Thursday, January 29, 2009

All the King’s Men

The big news in the book world yesterday was the announcement -- long rumored -- that The Washington Post would discontinue the dead-tree version of its long-running book section. From Motoko Rich of The New York Times:
In another sign that literary criticism is losing its profile in newspapers, The Washington Post has decided to shutter the print version of Book World, its Sunday stand-alone book review section, and shift reviews to space inside two other sections of the paper.
On the surface of things, that announcement sounds somewhat scary. But once you get past Rich’s sky-is-falling opening paragraphs, you see that the situation is not quite so dire as it seems. For one thing, Book World will continue to be available in the newspaper’s Web version. For another, it will put in occasional appearances “as a stand-alone print section oriented around special themes like summer reading or children’s books.”

The fact is, book reviews aren’t the only things getting hit in the newspaper business these days: the entire industry is in crisis. The biggest problem: fewer people are reading newspapers. Advertisers know this, and so fewer of them are willing to pony up their currently scarce dollars to put an ad in front of maybe not that many people.

In the death spiral in which the newspaper business currently finds itself, shrinking book review space is the least of the industry’s worries. And, truly? It’s the least of our worries, as well. Newspapers in crisis mean reporters’ jobs in jeopardy and a threat, ultimately, to the way news sections are supplied with their material. And without real journalists digging up real news for real newspapers, we are ultimately going to be in real trouble. Really.

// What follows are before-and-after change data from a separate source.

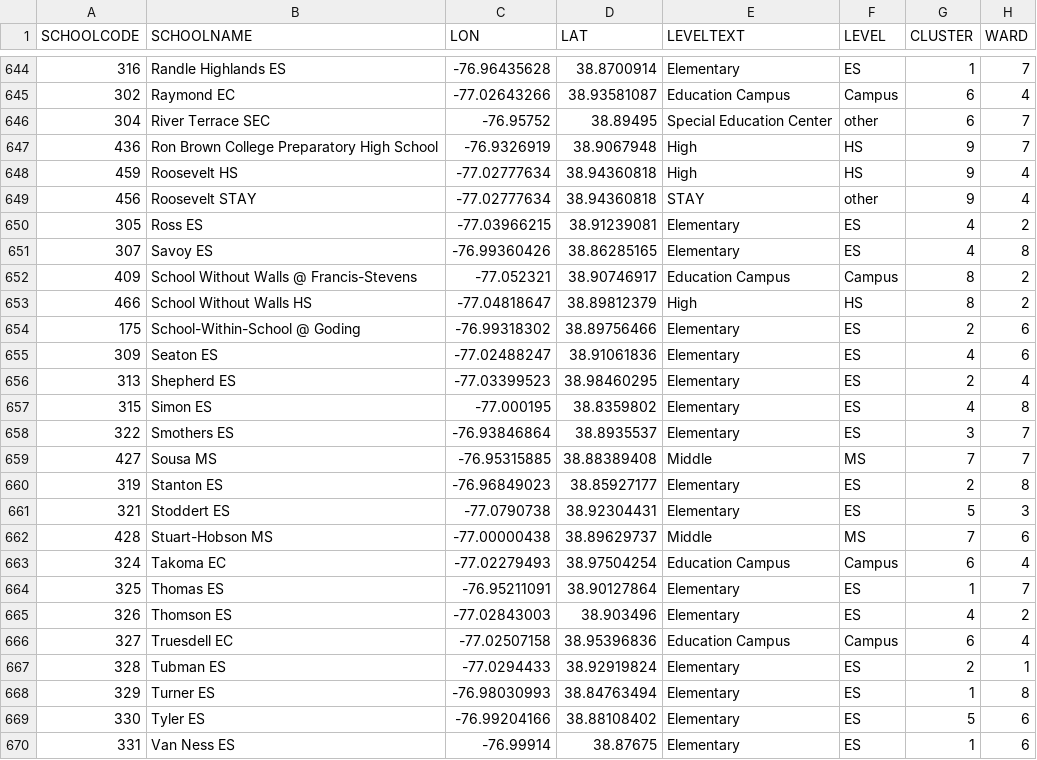
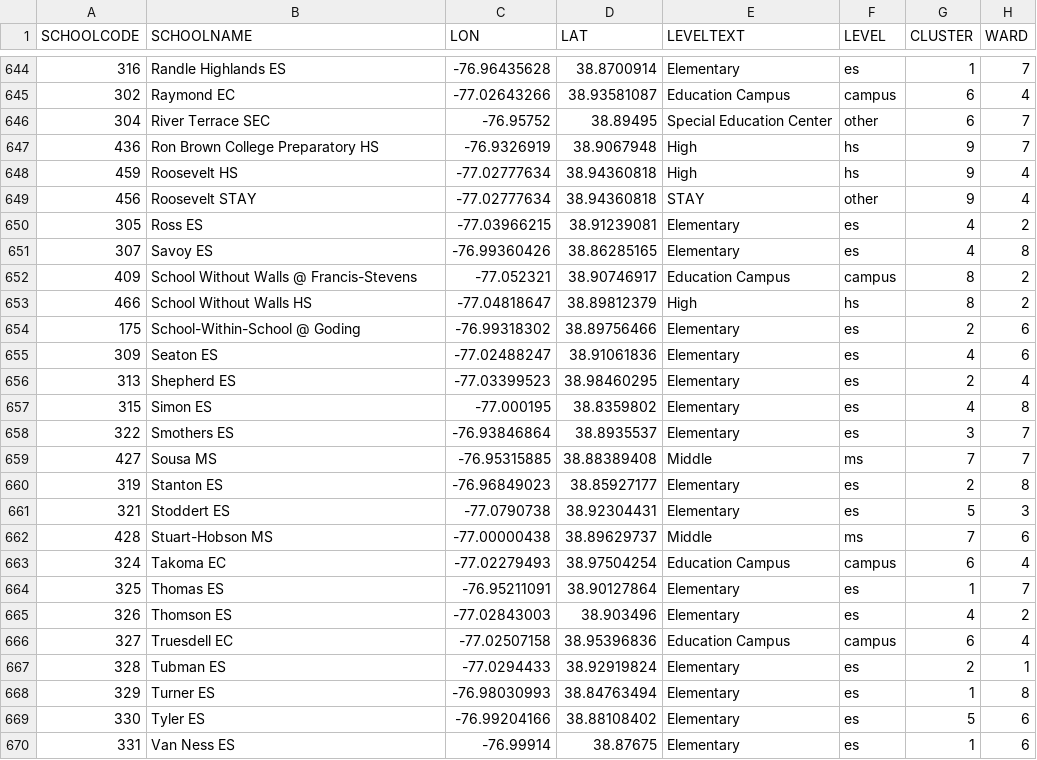
Before and after one commit to cmgiven/dcps-budgets, a CSV file: dist/data/data.csv, drawn as a sheet; only a part is shown, gaps mark what is left out; the diff covers the shown part only; the diff names each change by its address in the sheet, - before the commit and + after, or states it on an @@ line.

```diff
--- a/dist/data/data.csv
+++ b/dist/data/data.csv
-F644 (LEVEL): ES
+F644 (LEVEL): es
-F645 (LEVEL): Campus
+F645 (LEVEL): campus
-B647 (SCHOOLNAME): Ron Brown College Preparatory High School
+B647 (SCHOOLNAME): Ron Brown College Preparatory HS
-F647:F648 (LEVEL): HS
+F647:F648 (LEVEL): hs
-F650:F651 (LEVEL): ES
+F650:F651 (LEVEL): es
-F652 (LEVEL): Campus
+F652 (LEVEL): campus
-F653 (LEVEL): HS
+F653 (LEVEL): hs
-F654:F658 (LEVEL): ES
+F654:F658 (LEVEL): es
-F659 (LEVEL): MS
+F659 (LEVEL): ms
-F660:F661 (LEVEL): ES
+F660:F661 (LEVEL): es
-F662 (LEVEL): MS
+F662 (LEVEL): ms
-F663 (LEVEL): Campus
+F663 (LEVEL): campus
-F664:F665 (LEVEL): ES
+F664:F665 (LEVEL): es
-F666 (LEVEL): Campus
+F666 (LEVEL): campus
-F667:F670 (LEVEL): ES
+F667:F670 (LEVEL): es
```
Also changed, not shown: 89 edited cells elsewhere in this file, app/data/data.csv.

One of the things that just kills me is that the whole loss of book review space was avoidable. Book industry leaders, in their infinite wisdom, decided some time ago that, of all the products in the world that could be sold by advertising, theirs was immune. Newspapers aren’t cutting review space because they don’t like books: they’re cutting it because advertisers aren’t supporting said space. You don’t see broadsheets cutting their entertainment sections, do you? And why? Because movie companies know how to sell their products and keep the review pipeline open at the same time. Here’s the Times again:
As it happens, Book World never garnered much advertising from publishers, who generally spend very little on newspaper ads. Publishers now focus their marketing dollars on cooperative agreements with chain bookstores, which guarantee that certain books will receive prominent display at the front of stores.
So the problem of shrinking review space is solvable: if publishers started advertising their products in newspapers, said papers would happily increase the space devoted to book coverage. That’s just how it works: there is always a predetermined advertising-to-editorial ratio. And everyone goes away happy.

Meanwhile, back in reality, books coverage is really the teensiest problem on the print media’s plate. With readers falling away by the busload, newspaper publishers are busily rethinking everything about their business. People still need news, we know that. But how to get it to them? Television has proven to be a candy floss medium for news delivery. And bloggers can’t function in a vacuum. I mean, truly: imagine Watergate in the era of blogs. Wonderful! Now imagine it without Woodward and Bernstein. You see what I’m saying? Without them, we’re sunk.

So don’t go away sad or even mad. Go away and think about how you’d like news -- real news -- delivered. We need it: that’s clear. What is not yet known is exactly what form it will take. But whatever one it does? I’m betting books coverage will be a part of the package.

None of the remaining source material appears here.